Church saves historic Botany Bay beachfront property

Primrose House has sold for around $15 million.
Primrose House has sold for around $15 million.

The Presbyterian Church is believed to have paid more than $15 million to keep historic Botany Bay property Primrose House out of the hands of developers.

The church’s Property Trust coughed up the significant sum to secure the Dolls Point property, which had attracted interest from residential developers, childcare operators, hotel operators and schools, after Government Property NSW elected to sell it.

Primrose House was built in 1891 and used as a Red Cross repatriation hospital for the war wounded from 1913 to 1936.

It was also used as a private boys’ school, a club, a private home and a hotel, but was eventually sold to St George Hospital in 1936.
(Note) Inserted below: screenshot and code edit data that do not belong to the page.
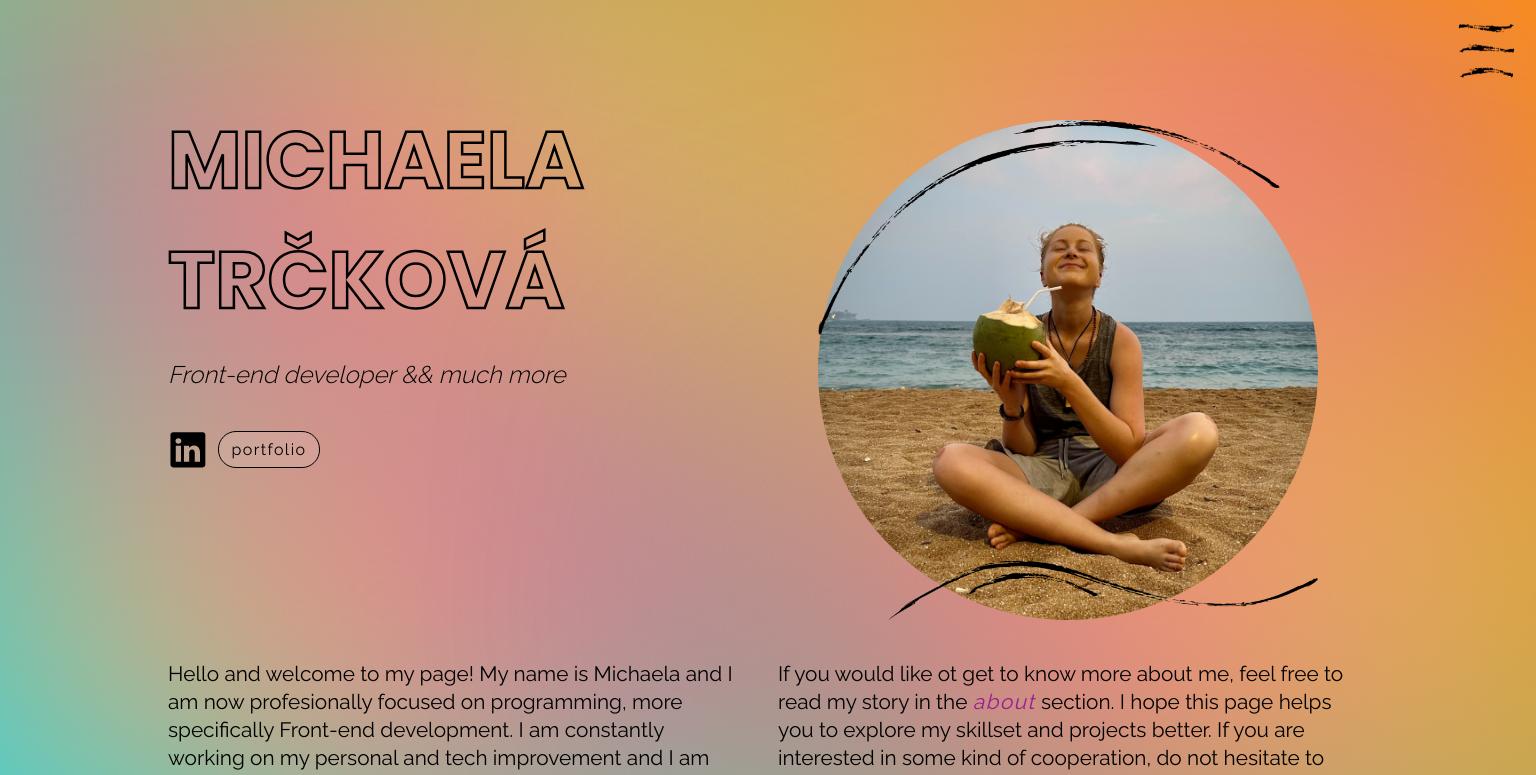
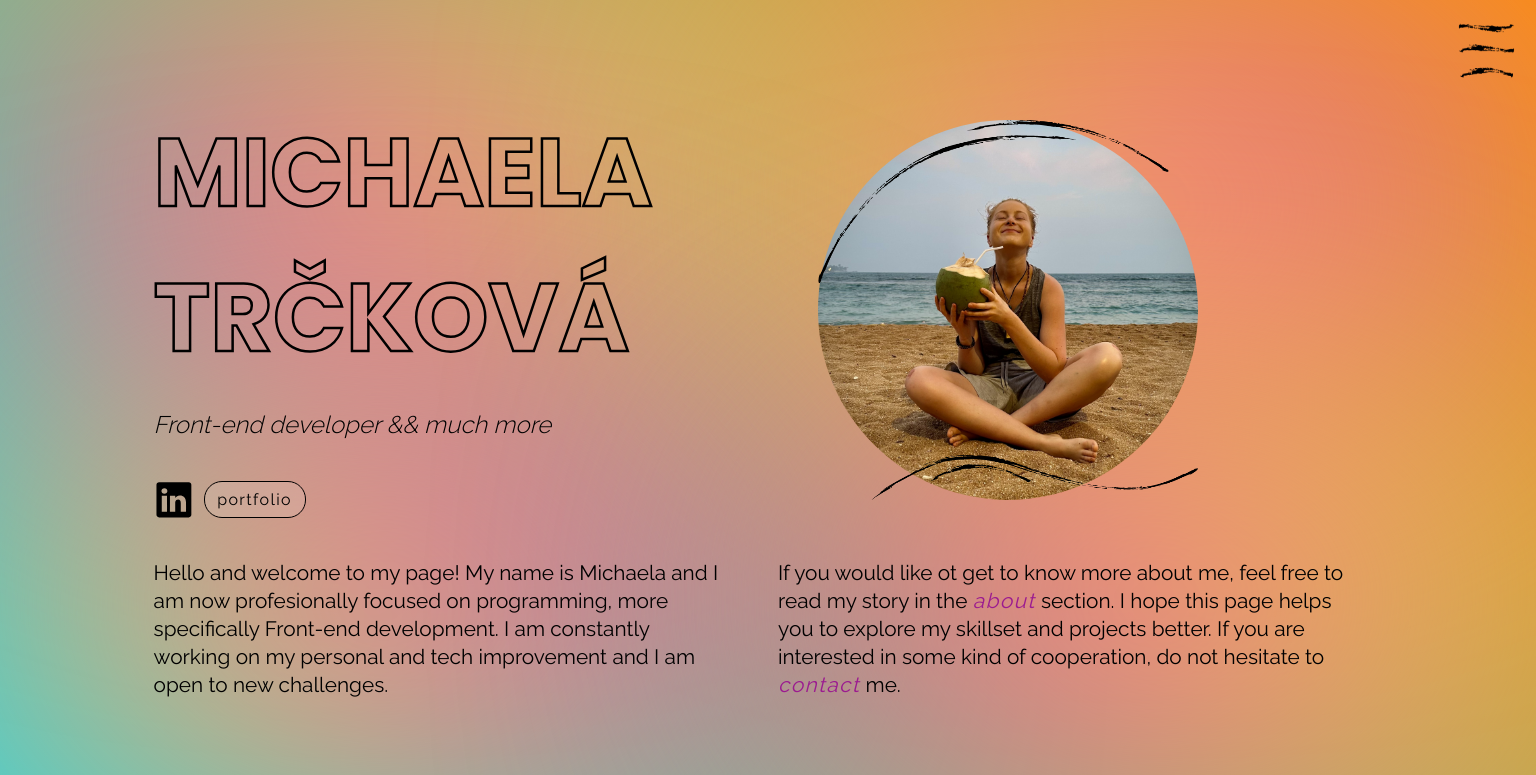
Before and after one commit to michaelamitr/personal-web-nextjs, a Next.js app: page / in a window 1536 px wide. Shown: the top 775 px of the page. Built offline with nearby package versions, Linux system fonts and the light colour scheme.

Commit message:
home page responsive adjustments

```diff
--- a/src/app/globals.css
+++ b/src/app/globals.css
@@ -167,3 +167,17 @@ h2 {
   }
 
 }
+
+@media (min-width: 1400px) {
+  h1 {
+    font-size: 6rem;
+  }
+
+}
+
+@media (min-width: 1600px) {
+  h1 {
+    font-size: 7.8rem;
+  }
+
+}
--- a/src/app/page.module.css
+++ b/src/app/page.module.css
@@ -94,9 +94,9 @@
 
 }
 
-@media (min-width: 1400px) {
+@media (min-width:1600px) {
   .page_container {
-    max-width: 1200px;
+    max-width: 1300px;
   }
 
   .image_wrapper {
```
Property NSW executive director of commercial transactions, Dennis Szabo, says the church’s commitment to preserving the property’s unique history and preparedness to match developers on price made it the standout bidder.

Primrose House attracted significant developer interest.

Primrose House attracted significant developer interest.

“We encouraged prospective purchasers to consider how they could preserve the heritage significance of the site, and options for its adaptive re-use,’’ Szabo says.

“This is a good example of a government-owned site which is underutilised and no longer fit for purpose. The proceeds from the sale will be redirected to better infrastructure or improved service delivery.”

Dolls Point residents lobbied heavily for the preservation of the property when they discovered it was to be sold.

Savills’ Stuart Cox, Neil Cooke and Johnathon Broome ran the marketing campaign, and Cox says the church had stiff competition for the building and the prime land it sits on.

“Rarely does a circa 6000sqm parcel of beachfront land situated within such close proximity to the Sydney CBD and all local amenities, get offered to the market,” Cox says.

“This was one of those rare occasions and the market response was predictably enormous with the purchaser paying well above expectations.”